→ Task brief
If a line in the data holds the string "template", list it.

[Extracted records]

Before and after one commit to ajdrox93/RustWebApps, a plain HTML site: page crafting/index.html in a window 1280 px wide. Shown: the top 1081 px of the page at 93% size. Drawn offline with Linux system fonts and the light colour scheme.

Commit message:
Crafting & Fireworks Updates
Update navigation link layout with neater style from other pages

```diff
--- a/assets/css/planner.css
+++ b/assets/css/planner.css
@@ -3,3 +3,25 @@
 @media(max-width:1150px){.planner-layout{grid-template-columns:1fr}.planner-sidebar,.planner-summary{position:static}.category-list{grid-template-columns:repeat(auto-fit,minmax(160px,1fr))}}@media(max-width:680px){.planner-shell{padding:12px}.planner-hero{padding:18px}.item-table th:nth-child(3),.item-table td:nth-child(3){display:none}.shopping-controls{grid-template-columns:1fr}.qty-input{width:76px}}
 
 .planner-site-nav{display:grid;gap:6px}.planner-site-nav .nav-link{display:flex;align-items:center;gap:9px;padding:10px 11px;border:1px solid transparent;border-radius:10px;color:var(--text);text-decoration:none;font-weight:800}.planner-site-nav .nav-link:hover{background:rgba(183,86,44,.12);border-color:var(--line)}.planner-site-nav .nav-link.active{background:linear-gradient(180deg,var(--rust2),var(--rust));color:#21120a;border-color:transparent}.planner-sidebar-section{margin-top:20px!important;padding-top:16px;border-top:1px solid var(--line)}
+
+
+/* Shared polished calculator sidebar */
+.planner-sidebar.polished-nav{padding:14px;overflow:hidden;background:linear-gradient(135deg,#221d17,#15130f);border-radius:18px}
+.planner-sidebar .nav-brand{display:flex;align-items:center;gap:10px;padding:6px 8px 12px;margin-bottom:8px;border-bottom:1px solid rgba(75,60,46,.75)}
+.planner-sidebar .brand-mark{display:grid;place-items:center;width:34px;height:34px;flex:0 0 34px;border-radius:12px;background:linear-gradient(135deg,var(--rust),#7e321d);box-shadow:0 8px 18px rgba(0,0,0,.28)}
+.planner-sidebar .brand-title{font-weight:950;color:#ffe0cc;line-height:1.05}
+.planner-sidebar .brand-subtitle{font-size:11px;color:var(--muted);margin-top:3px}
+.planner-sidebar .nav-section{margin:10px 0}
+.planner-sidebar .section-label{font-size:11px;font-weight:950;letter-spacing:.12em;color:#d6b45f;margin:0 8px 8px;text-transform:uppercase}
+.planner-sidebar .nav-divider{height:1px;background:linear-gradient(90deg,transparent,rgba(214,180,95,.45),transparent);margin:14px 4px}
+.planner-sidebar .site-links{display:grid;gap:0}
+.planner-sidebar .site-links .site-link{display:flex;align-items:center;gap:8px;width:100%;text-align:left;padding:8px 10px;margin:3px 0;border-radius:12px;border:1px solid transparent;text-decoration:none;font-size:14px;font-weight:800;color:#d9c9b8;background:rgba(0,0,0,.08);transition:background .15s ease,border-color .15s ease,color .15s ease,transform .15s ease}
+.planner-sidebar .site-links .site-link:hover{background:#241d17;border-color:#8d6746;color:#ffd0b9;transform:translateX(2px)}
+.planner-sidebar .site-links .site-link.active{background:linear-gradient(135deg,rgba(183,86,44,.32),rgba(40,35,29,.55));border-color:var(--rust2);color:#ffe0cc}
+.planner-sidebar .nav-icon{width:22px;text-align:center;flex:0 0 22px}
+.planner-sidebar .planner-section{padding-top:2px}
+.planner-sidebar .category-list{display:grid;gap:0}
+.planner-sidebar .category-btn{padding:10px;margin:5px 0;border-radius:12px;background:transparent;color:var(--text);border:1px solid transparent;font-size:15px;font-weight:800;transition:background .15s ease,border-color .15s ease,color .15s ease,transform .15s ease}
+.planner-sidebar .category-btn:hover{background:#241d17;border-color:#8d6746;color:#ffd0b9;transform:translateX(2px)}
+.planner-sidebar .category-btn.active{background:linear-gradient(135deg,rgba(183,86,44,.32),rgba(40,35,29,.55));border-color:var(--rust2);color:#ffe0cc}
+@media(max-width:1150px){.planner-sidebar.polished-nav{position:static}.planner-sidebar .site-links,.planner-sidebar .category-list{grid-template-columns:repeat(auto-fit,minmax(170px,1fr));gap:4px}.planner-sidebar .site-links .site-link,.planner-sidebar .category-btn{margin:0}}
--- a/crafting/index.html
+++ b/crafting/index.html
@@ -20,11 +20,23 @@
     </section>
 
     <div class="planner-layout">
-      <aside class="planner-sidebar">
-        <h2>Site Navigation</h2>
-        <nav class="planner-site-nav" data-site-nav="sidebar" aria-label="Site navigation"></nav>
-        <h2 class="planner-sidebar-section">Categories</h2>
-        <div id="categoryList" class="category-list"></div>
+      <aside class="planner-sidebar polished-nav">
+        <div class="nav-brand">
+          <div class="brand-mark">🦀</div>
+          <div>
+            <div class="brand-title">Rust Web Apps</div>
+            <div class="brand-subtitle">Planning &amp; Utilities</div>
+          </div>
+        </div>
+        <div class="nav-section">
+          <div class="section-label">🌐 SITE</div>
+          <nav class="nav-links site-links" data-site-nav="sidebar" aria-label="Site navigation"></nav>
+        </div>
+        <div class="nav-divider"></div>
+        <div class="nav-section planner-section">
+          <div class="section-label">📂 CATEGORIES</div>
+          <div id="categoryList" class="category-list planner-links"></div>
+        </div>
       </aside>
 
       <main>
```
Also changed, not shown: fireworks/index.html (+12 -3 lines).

→ Result of the exercise
 @media(max-width:1150px){.planner-layout{grid-template-columns:1fr}.planner-sidebar,.planner-summary{position:static}.category-list{grid-template-columns:repeat(auto-fit,minmax(160px,1fr))}}@media(max-width:680px){.planner-shell{padding:12px}.planner-hero{padding:18px}.item-table th:nth-child(3),.item-table td:nth-child(3){display:none}.shopping-controls{grid-template-columns:1fr}.qty-input{width:76px}}
+@media(max-width:1150px){.planner-sidebar.polished-nav{position:static}.planner-sidebar .site-links,.planner-sidebar .category-list{grid-template-columns:repeat(auto-fit,minmax(170px,1fr));gap:4px}.planner-sidebar .site-links .site-link,.planner-sidebar .category-btn{margin:0}}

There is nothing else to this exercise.